Describing an entry-level position on your resume is tricky. After all, there’s a good chance your main responsibilities aren’t super important to your company’s overall success. And they therefore don’t sound all that impressive to a stranger. While you might be tempted to make them sound bigger and better than they really are—don’t. That lie will catch up with you at some (embarrassing) point in the interview process.

But don’t worry, all hope is not lost! We’ve got five techniques for accurately, yet strategically representing your entry-level job.

1. Describe How You Furthered Company Goals

At the end of the day, you were hired for one reason: To make the company more money. That means no matter what you work on, you can highlight how it helps your organization achieve its goals.

Let’s say you’re a Client Support Specialist. Every day, you answer questions, solve problems, and follow up on complaints from customers.

So, how does that help your organization make money? Well, not only does what you do make customers happier (which drives brand loyalty), it also lessens the chance a frustrated customer will stop buying or using your product.

Once you’ve got your answer, it’s easy to turn it into a resume bullet:

Improved customer retention by providing warm, helpful, relevant customer support via phone, email, and chat.

2. Describe a Specific Incident

Everyone has a success story. Maybe it’s the time when a customer was so satisfied he sent you a handwritten letter, or the time your boss was so pleased with your work she told her boss, or when a couple co-workers officially named you “Most Helpful Person in the Office.”

These smaller success stories deserve to be on your resume, especially if you’re not far enough along in your career to have promotions or huge awards to mention.

Think about your “small but cool” successes (a.k.a, what you brag to your parents about after a good day at work). Then, turn it into a bullet.

For example, if you work in HR:
Played key role in recruiting two interns to work full-time at company after graduation.

3. Describe Who You Worked With

No job exists in isolation—and typically, entry-level employees work with a bunch of other people on their level. This is awesome for resume purposes, because you can use it to display your capacity for teamwork.

Start by thinking about who you depend on to do your job, and who depends on you to do their job. After you’ve created a list, create a bullet that describes these relationships. (And note that you should use job titles rather than specific names.)
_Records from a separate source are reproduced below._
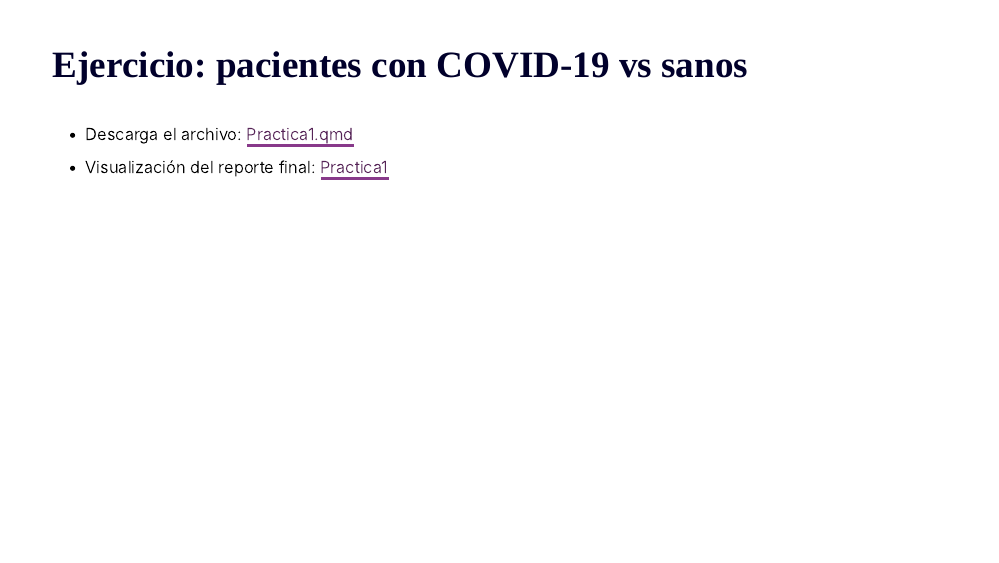
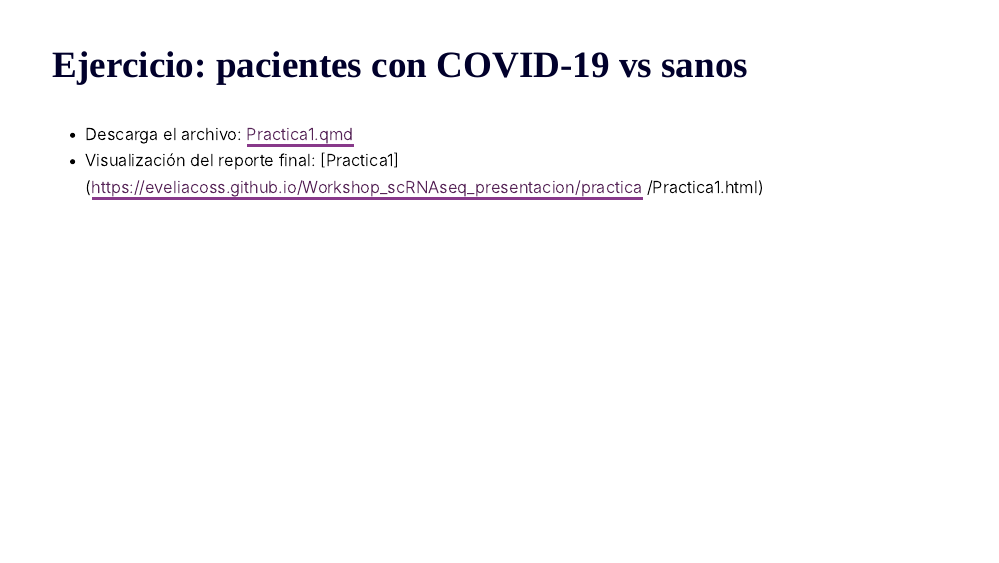
Before and after one commit to EveliaCoss/Workshop_scRNAseq_presentacion, an R Markdown document (Clase3_features.Rmd): page 41 of 42. Rendered offline with R 4.5, knitr and Pandoc, with nearby package versions; the slides are laid out offline by our stand-in for remark.js, each with all of its steps uncovered, in fonts that may differ from those the slides ask for, and without slide numbers, shadows or browser add-ons; colours and fonts come from the style sheet that the author committed, because xaringanthemer is not installed; some code elsewhere in the file could not run offline.

Commit message:
actualizacion diapos y readme

```diff
--- a/Clase3_features.Rmd
+++ b/Clase3_features.Rmd
@@ -834,8 +834,9 @@ pbmc <- FindClusters(pbmc, resolution = 1)
 
 ## Ejercicio: pacientes con COVID-19 vs sanos
 
-- Descarga el archivo: [Practica1.qmd]()
-- Visualización del reporte final: [Practica1]()
+- Descarga el archivo: [Practica1.qmd](https://github.com/EveliaCoss/Workshop_scRNAseq_presentacion/blob/main/practica/Practica1.qmd)
+- Visualización del reporte final: [Practica1](https://eveliacoss.github.io/Workshop_scRNAseq_presentacion/practica
+/Practica1.html)
 
 ---
 
```
Also changed, not shown: README.md.
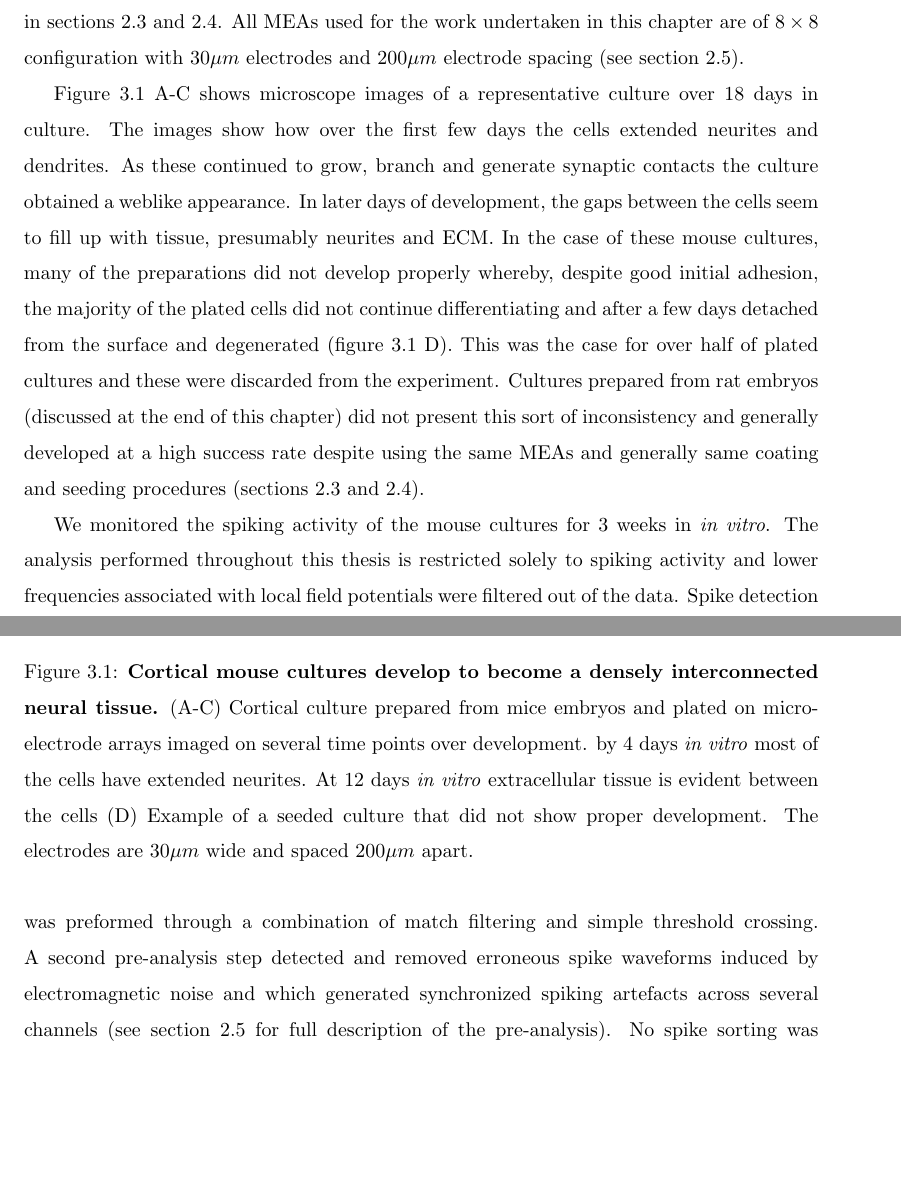
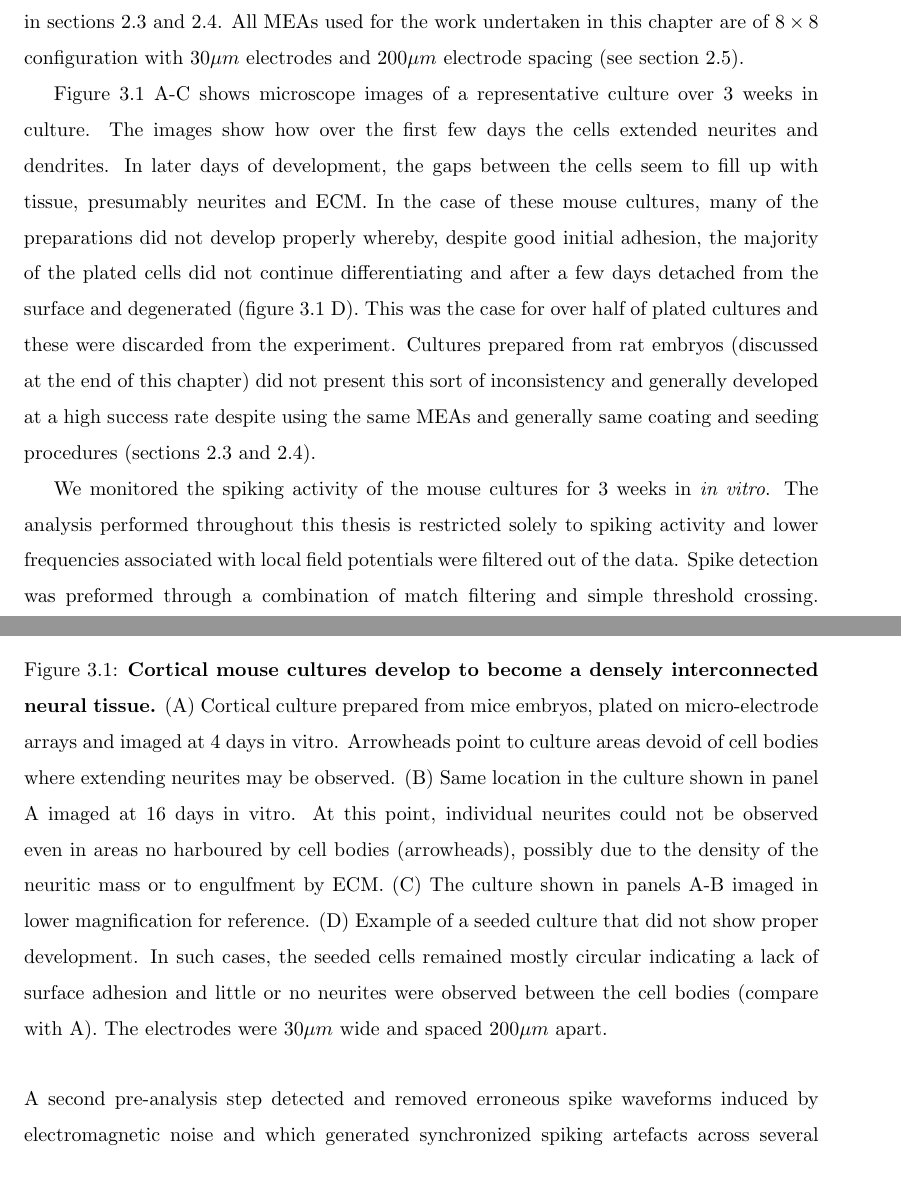
Before and after one commit to nitzanherzog/Thesis, a LaTeX thesis (thesis.tex, which reads chapter3.tex): two parts of pages 59 and 60 of 207, joined at a grey line, cut so that both start at the same text, the shorter picture padded with empty space. Compiled offline with pdfLaTeX.

Commit message:
finished cell figure

```diff
--- a/chapter3.tex
+++ b/chapter3.tex
@@ -11,13 +11,12 @@
     \label{sec:activity:spontActivity}
     Primary mouse embryonic cortical cultures were seeded on pre-coated MEAs as described in sections \ref{sec:methods:surface} and \ref{sec:methods:culture}. All MEAs used for the work undertaken in this chapter are of \(8\times8\) configuration with \(30 \mu m\) electrodes and \(200 \mu m\) electrode spacing (see section \ref{sec:methods:MEARecording}).
 
-    Figure \ref{fig:activity:mouseImages} A-C shows microscope images of a representative culture over 18 days in culture. The images show how over the first few days the cells extended neurites and dendrites. As these continued to grow, branch and generate synaptic contacts the culture obtained a weblike appearance. In later days of development, the gaps between the cells seem to fill up with tissue, presumably neurites and ECM. In the case of these mouse cultures, many of the preparations did not develop properly whereby, despite good initial adhesion, the majority of the plated cells did not continue differentiating and after a few days detached from the surface and degenerated (figure \ref{fig:activity:mouseImages} D). This was the case for over half of plated cultures and these were discarded from the experiment. Cultures prepared from rat embryos (discussed at the end of this chapter) did not present this sort of inconsistency and generally developed at a high success rate despite using the same MEAs and generally same coating and seeding procedures (sections \ref{sec:methods:surface} and \ref{sec:methods:culture}).
+    Figure \ref{fig:activity:mouseImages} A-C shows microscope images of a representative culture over 3 weeks in culture. The images show how over the first few days the cells extended neurites and dendrites. In later days of development, the gaps between the cells seem to fill up with tissue, presumably neurites and ECM. In the case of these mouse cultures, many of the preparations did not develop properly whereby, despite good initial adhesion, the majority of the plated cells did not continue differentiating and after a few days detached from the surface and degenerated (figure \ref{fig:activity:mouseImages} D). This was the case for over half of plated cultures and these were discarded from the experiment. Cultures prepared from rat embryos (discussed at the end of this chapter) did not present this sort of inconsistency and generally developed at a high success rate despite using the same MEAs and generally same coating and seeding procedures (sections \ref{sec:methods:surface} and \ref{sec:methods:culture}).
        \begin{figure}[!htb]
             \centering
             \includegraphics[width=15cm]{chapter3/figures/mouseImages/mouseImages.jpg}
 
-            \caption[Representative images of a cortical mouse culture developing on a planar multi electrode array]{\textbf{Cortical mouse cultures develop to become a densely interconnected neural tissue.} (A-C) Cortical culture prepared from mice embryos and plated on micro-electrode arrays imaged on several time points over development. by 4 days \textit{in vitro} most of the cells have extended neurites. At 12 days \textit{in vitro}
-            extracellular tissue is evident between the cells (D) Example of a seeded culture that did not show proper development. The electrodes are \(30 \mu m\) wide and spaced \(200 \mu m\) apart.}
+            \caption[Representative images of a cortical mouse culture developing on a planar multi electrode array]{\textbf{Cortical mouse cultures develop to become a densely interconnected neural tissue.} (A) Cortical culture prepared from mice embryos, plated on micro-electrode arrays and imaged at 4 days in vitro. Arrowheads point to culture areas devoid of cell bodies where extending neurites may be observed. (B) Same location in the culture shown in panel A imaged at 16 days in vitro. At this point, individual neurites could not be observed even in areas no harboured by cell bodies (arrowheads), possibly due to the density of the neuritic mass or to engulfment by ECM. (C) The culture shown in panels A-B imaged in lower magnification for reference. (D) Example of a seeded culture that did not show proper development. In such cases, the seeded cells remained mostly circular indicating a lack of surface adhesion and little or no neurites were observed between the cell bodies (compare with A). The electrodes were \(30 \mu m\) wide and spaced \(200 \mu m\) apart.}
             \label{fig:activity:mouseImages}
         \end{figure}
 
```
Also changed, not shown: chapter3/figures/mouseImages/Figure script path.txt (+1 -1 lines), chapter3/figures/mouseImages/mouseImages.jpg, thesis.bbl, 5 other files.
If you’re a UX designer, that would be something along the lines of:

Work closely with UI, visual, and motion designers, UX researcher, front-end developers, and product manager to create visually appealing, easy-to-use, entertaining mobile app.

4. Describe What Your Superiors Said

Most people don’t know you can use the praise and positive feedback they’ve gotten from their superiors on your resume. But you definitely can—it’s a great way to reinforce one or two of the traits that make you a great employee.

Hopefully, you’ve been tracking and recording all the nice things your managers have been saying to you in your performance reviews. If not, no worries! Grab a sheet of paper and write down all the compliments you remember receiving. For more material, you should also take a look at emails and performance review records.

Let’s say you’re a sales rep, and your boss is always raving about how you can forge a genuine connection with any client—even if the two of you seemingly have nothing in common.

In resume bullet form, this would look like:

Recognized by supervisor for ability to create rapport with every client, which led to higher sales and greater client satisfaction.

(The key word? “Recognized.” You want to stay away from “honored” or “awarded,” since those imply you got an official award!)

5. Describe Your Job in Numbers

If you’ve been reading The Muse for any period of time, you probably know we’re big fans of quantifying your resume bullets. However, when you work in an entry-level position, this isn’t so easy to pull off. After all, you probably didn’t “save company $4K a month by reconfiguring expense tracking process” or “decrease client churn rate by 20%.”

That’s okay! You don’t need accomplishments to quantify your bullets—you can also use duties.

For example, if you’re an assistant editor, think about how many pieces you edit each week.

Edit approximately 15 articles per week for style, content, clarity, grammar, and formatting.

Or if you work as an office manager:

Promote tight-knit team culture by creating, planning, and executing 3 company-wide events per year.

If you’re still having trouble, write down your most time-consuming or important responsibilities. Then for each one, ask yourself, How much?

As you can see, there’s no reason why your entry-level job can’t sound awesome.